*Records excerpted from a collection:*

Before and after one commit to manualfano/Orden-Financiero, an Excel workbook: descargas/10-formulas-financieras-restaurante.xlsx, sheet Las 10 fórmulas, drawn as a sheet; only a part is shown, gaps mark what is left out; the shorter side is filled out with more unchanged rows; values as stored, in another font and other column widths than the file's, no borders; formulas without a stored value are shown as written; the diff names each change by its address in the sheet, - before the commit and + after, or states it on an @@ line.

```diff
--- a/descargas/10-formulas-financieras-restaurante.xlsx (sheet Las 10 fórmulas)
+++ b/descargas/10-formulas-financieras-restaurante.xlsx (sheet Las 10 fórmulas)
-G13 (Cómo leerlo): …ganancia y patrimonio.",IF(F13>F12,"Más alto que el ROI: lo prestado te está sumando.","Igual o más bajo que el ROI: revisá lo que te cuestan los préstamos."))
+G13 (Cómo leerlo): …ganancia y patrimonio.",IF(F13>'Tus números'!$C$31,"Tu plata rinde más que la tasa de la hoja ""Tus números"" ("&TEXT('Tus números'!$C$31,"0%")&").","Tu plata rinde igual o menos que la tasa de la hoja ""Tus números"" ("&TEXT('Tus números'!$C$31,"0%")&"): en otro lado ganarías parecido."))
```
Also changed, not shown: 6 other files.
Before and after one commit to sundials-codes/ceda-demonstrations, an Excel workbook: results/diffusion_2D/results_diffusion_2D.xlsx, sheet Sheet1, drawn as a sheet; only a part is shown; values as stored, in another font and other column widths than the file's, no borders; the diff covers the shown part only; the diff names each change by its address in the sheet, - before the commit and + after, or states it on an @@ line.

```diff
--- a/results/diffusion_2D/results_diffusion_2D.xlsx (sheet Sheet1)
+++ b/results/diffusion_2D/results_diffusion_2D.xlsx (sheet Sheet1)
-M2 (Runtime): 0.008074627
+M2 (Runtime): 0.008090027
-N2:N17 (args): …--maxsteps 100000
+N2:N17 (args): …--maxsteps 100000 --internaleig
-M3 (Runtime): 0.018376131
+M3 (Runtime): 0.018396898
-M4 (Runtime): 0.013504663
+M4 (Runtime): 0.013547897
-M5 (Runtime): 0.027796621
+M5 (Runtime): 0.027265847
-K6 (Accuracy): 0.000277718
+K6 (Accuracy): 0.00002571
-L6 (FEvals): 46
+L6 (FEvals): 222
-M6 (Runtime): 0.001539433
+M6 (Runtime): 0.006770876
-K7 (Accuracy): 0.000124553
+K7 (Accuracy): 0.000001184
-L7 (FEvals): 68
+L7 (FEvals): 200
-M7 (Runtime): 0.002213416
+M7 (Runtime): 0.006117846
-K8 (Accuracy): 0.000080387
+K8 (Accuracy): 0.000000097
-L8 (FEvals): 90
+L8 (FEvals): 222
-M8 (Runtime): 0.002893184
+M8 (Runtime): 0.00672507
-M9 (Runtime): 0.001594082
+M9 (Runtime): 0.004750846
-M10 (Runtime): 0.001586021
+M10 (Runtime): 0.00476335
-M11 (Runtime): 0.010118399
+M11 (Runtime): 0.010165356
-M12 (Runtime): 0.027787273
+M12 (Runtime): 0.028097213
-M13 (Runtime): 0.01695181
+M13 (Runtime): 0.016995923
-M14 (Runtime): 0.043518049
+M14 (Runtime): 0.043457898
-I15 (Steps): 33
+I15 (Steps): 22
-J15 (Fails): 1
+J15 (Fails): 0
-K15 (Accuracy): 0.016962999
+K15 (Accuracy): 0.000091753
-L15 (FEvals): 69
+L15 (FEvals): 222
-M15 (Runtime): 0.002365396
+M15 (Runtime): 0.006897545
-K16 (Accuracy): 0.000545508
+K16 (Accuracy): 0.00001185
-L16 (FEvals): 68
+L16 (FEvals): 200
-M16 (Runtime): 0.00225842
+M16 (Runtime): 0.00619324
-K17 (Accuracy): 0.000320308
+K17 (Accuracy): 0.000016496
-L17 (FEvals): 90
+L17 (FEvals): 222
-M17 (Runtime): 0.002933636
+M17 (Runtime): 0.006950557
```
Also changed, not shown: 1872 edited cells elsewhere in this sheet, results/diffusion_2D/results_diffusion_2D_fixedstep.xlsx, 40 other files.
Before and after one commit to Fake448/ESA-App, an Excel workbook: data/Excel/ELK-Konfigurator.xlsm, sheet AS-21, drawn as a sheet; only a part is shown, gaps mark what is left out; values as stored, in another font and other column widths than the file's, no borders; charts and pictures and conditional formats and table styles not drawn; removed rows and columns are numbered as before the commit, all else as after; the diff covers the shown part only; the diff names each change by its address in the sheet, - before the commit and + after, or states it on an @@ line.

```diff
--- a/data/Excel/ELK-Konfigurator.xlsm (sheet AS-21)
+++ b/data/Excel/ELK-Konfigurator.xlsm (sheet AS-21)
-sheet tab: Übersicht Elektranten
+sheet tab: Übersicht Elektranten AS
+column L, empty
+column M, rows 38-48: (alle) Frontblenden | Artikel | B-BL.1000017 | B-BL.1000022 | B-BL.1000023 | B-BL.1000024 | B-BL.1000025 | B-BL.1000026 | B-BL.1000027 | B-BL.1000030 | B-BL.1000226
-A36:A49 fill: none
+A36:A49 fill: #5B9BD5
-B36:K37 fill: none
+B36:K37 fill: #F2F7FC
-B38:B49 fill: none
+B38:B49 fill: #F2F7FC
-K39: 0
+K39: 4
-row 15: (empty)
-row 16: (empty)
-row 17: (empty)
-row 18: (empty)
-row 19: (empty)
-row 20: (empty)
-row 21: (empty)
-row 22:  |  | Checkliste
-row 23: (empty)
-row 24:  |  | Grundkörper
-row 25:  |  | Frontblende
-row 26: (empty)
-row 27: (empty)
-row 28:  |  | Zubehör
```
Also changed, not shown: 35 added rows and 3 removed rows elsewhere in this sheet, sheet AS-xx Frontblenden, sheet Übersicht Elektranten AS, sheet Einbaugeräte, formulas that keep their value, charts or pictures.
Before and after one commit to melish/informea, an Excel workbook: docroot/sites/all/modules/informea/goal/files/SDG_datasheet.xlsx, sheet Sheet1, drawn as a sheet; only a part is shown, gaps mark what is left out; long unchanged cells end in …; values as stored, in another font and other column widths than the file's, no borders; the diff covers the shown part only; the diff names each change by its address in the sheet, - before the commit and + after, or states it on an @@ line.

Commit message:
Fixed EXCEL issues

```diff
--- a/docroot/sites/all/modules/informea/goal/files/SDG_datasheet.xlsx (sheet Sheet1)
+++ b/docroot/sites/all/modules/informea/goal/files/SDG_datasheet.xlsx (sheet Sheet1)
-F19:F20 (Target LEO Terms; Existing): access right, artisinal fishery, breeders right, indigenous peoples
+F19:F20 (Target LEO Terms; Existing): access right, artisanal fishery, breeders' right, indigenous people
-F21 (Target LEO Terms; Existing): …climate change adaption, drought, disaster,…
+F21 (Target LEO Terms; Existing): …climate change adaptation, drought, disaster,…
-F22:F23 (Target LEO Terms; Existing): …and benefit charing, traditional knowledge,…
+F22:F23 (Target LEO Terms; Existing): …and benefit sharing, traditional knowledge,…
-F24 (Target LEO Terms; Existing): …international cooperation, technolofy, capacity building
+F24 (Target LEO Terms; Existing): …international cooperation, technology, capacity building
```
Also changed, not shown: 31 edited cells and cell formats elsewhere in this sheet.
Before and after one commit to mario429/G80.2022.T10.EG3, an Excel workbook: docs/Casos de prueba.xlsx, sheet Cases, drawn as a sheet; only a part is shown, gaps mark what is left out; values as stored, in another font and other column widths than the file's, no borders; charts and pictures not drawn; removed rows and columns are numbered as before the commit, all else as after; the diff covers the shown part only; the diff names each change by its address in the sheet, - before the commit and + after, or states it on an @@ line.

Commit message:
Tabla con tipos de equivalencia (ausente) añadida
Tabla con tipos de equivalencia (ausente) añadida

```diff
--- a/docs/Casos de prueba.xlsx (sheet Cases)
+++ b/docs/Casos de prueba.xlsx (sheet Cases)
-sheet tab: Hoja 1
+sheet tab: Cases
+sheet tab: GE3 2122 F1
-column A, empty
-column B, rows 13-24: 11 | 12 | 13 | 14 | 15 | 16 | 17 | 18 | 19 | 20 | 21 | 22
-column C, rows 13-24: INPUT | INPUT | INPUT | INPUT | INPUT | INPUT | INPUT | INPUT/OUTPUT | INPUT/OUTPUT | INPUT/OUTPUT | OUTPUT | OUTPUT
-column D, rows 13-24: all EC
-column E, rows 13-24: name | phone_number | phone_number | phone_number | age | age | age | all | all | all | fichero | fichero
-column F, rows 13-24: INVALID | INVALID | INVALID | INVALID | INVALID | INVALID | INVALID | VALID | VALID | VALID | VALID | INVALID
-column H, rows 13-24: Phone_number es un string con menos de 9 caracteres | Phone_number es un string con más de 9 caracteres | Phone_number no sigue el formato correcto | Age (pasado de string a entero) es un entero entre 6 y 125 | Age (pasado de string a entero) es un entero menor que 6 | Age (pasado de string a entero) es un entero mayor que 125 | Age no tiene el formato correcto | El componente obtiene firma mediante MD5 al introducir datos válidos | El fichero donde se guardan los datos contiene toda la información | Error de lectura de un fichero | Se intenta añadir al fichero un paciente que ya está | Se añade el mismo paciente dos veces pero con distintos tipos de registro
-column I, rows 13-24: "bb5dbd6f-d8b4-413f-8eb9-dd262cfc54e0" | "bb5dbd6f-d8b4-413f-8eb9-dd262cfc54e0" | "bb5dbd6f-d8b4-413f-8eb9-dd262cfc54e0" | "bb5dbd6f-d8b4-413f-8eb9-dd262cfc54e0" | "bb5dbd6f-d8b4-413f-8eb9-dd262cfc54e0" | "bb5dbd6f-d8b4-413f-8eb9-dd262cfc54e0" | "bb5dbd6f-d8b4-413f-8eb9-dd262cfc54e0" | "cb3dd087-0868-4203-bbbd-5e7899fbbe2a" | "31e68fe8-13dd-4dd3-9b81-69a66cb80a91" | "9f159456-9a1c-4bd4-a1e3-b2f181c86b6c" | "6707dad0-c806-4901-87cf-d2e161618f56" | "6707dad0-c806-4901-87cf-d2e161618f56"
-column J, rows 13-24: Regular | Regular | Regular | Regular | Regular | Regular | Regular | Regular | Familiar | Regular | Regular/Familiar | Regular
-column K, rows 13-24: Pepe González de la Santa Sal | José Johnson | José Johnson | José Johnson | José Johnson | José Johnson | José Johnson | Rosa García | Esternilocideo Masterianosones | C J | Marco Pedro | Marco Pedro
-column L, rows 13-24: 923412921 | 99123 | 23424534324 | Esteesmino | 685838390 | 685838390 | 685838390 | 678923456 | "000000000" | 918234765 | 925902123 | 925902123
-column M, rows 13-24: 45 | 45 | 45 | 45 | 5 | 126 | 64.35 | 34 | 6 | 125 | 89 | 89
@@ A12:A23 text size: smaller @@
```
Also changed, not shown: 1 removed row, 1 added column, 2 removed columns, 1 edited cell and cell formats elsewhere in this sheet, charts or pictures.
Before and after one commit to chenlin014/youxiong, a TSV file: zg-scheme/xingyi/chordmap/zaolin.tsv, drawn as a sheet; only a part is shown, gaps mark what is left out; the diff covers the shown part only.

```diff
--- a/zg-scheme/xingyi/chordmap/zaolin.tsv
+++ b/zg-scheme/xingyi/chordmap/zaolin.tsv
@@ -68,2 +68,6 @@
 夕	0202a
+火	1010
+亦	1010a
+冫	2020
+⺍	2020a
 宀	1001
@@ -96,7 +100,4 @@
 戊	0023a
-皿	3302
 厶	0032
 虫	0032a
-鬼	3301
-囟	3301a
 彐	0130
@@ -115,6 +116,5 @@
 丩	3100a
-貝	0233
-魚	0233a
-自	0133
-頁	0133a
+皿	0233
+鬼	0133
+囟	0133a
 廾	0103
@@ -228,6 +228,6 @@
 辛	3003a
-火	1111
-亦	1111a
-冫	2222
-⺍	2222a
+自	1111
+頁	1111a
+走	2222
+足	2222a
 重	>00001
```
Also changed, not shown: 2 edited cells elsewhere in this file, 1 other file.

*What is required:* Pick out every line above that contains the word "Also" and copy it.

*Exercise result:*
Also changed, not shown: 6 other files.
Also changed, not shown: 1872 edited cells elsewhere in this sheet, results/diffusion_2D/results_diffusion_2D_fixedstep.xlsx, 40 other files.
Also changed, not shown: 35 added rows and 3 removed rows elsewhere in this sheet, sheet AS-xx Frontblenden, sheet Übersicht Elektranten AS, sheet Einbaugeräte, formulas that keep their value, charts or pictures.
Also changed, not shown: 31 edited cells and cell formats elsewhere in this sheet.
Also changed, not shown: 1 removed row, 1 added column, 2 removed columns, 1 edited cell and cell formats elsewhere in this sheet, charts or pictures.
Also changed, not shown: 2 edited cells elsewhere in this file, 1 other file.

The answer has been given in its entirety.